  • Colin Cam Mackenzie of Kintail — Colin Mackenzie of Kintail Died 14 June 1594 Children Janet Parents Kenneth Mackenzie of Kintail Lady Elizabeth Stewart Colin Mackenzie of Kintail (died 14 June 1594), nicknamed “Cam” (“crooked”, because one eyed), was a Highland chief of the… …   Wikipedia

  • Dunlop, East Ayrshire — Coordinates: 55°42′N 4°32′W / 55.7°N 4.54°W / 55.7; 4.54 …   Wikipedia

  • Kilbride, East —    KILBRIDE, EAST, a parish, in the Middle ward of the county of Lanark; containing 3810 inhabitants, of whom 926 are in the village, 8 miles (S. S. E.) from Glasgow. This place, distinguished by its affix from West Kilbride, in the county of Ayr …   A Topographical dictionary of Scotland

  • Dunlop cheese — Dunlop Country of origin Scotland Region Ayrshire Town …   Wikipedia

  • Dalry, North Ayrshire — Coordinates: 55°42′40″N 4°43′23″W / 55.711°N 4.723°W / 55.711; 4.723 …   Wikipedia

  • KA postcode area — Infobox UK postcode area|area code=KA source=Statistics as at October 2006 [National Statistics, [ Postcode Directory Version Notes] , (2006)] The PAGENAME, also known as the… …   Wikipedia

  • MacCrimmon (piping family) — Mac Cruimin a romanticised Victorian era depiction of a MacCrimmon piper to MacLeod of MacLeod, illustrated by R. R. McIan, from The Clans of the Scottish Highlands, published in 1845. The MacCrimmons (Gaelic: MacCruimein) were a Scottish family …   Wikipedia

  • Clan Little — is a Scottish clan of the Borders.
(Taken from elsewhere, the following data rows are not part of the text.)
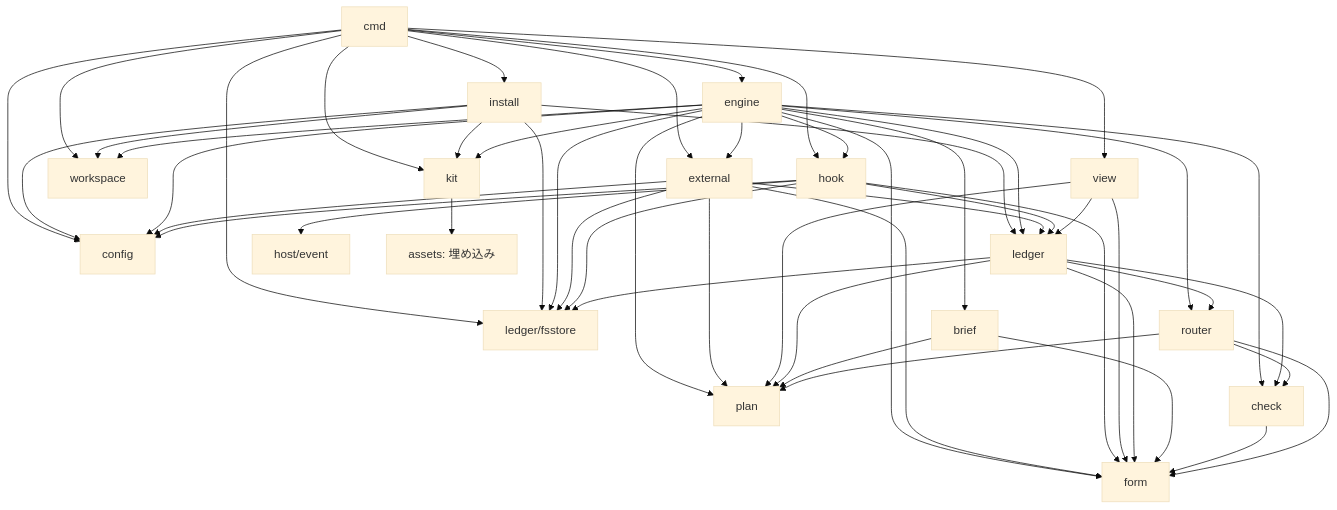
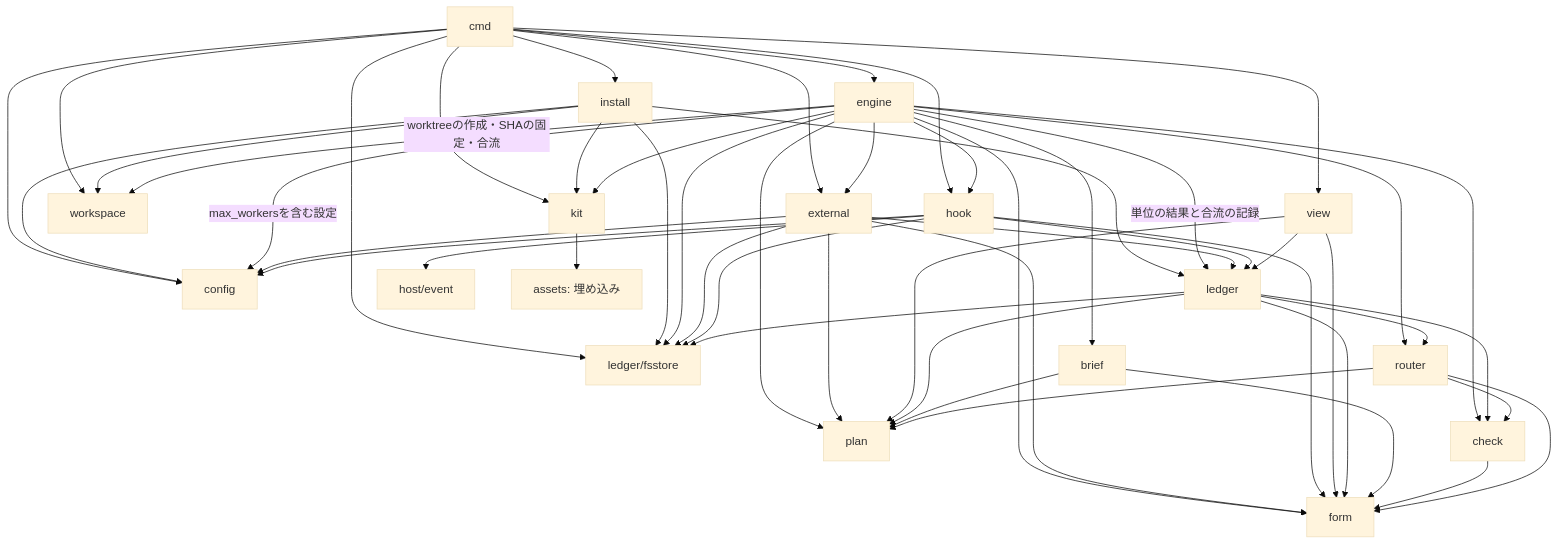
The diagram in docs/architecture/modules.md (ildjenty/dev-kit), drawn with Mermaid (base theme) before and after one commit. The commit also changed other lines of this file and 66 other files, not shown here.

````diff
--- a/docs/architecture/modules.md
+++ b/docs/architecture/modules.md
@@ -251,54 +268,54 @@
 ```mermaid
 graph TD
   cmd --> install
   cmd --> engine
   cmd --> hook
   cmd --> view
   cmd --> fsstore[ledger/fsstore]
   cmd --> workspace
   cmd --> external
   cmd --> config
   cmd --> kit
   install --> config
   install --> kit
   install --> ledger
   install --> workspace
   install --> fsstore
   engine --> plan
   engine --> brief
   engine --> check
   engine --> router
-  engine --> ledger
+  engine -- 単位の結果と合流の記録 --> ledger
   engine --> form
-  engine --> workspace
+  engine -- worktreeの作成・SHAの固定・合流 --> workspace
   engine --> external
   engine --> fsstore
-  engine --> config
+  engine -- max_workersを含む設定 --> config
   engine --> hook
   engine --> kit
   external --> ledger
   external --> config
   external --> form
   external --> plan
   external --> fsstore
   hook --> ledger
   hook --> config
   hook --> hostevent[host/event]
   hook --> form
   hook --> fsstore
   view --> ledger
   view --> form
   view --> plan
   ledger --> plan
   ledger --> check
   ledger --> router
   ledger --> form
   ledger --> fsstore
   brief --> plan
   brief --> form
   check --> form
   router --> plan
   router --> check
   router --> form
   kit --> assets[assets: 埋め込み]
 ```
````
The clan does not currently have a chief and is therefore considered an armigerous clan. Clan Little Crest badge …   Wikipedia

  • Marion Ogilvy — (c. 1495 1575) was the wife or mistress of Cardinal Beaton an advisor of James V of Scotland. Marion was a younger daughter of Sir James Ogilvy of Lintrathen. Sir James, a diplomat, was created Lord Ogilvy of Airlie by James IV of Scotland in… …   Wikipedia

Share the article and excerpts

Direct link
Do a right-click on the link above
and select “Copy Link”

We are using cookies for the best presentation of our site. Continuing to use this site, you agree with this.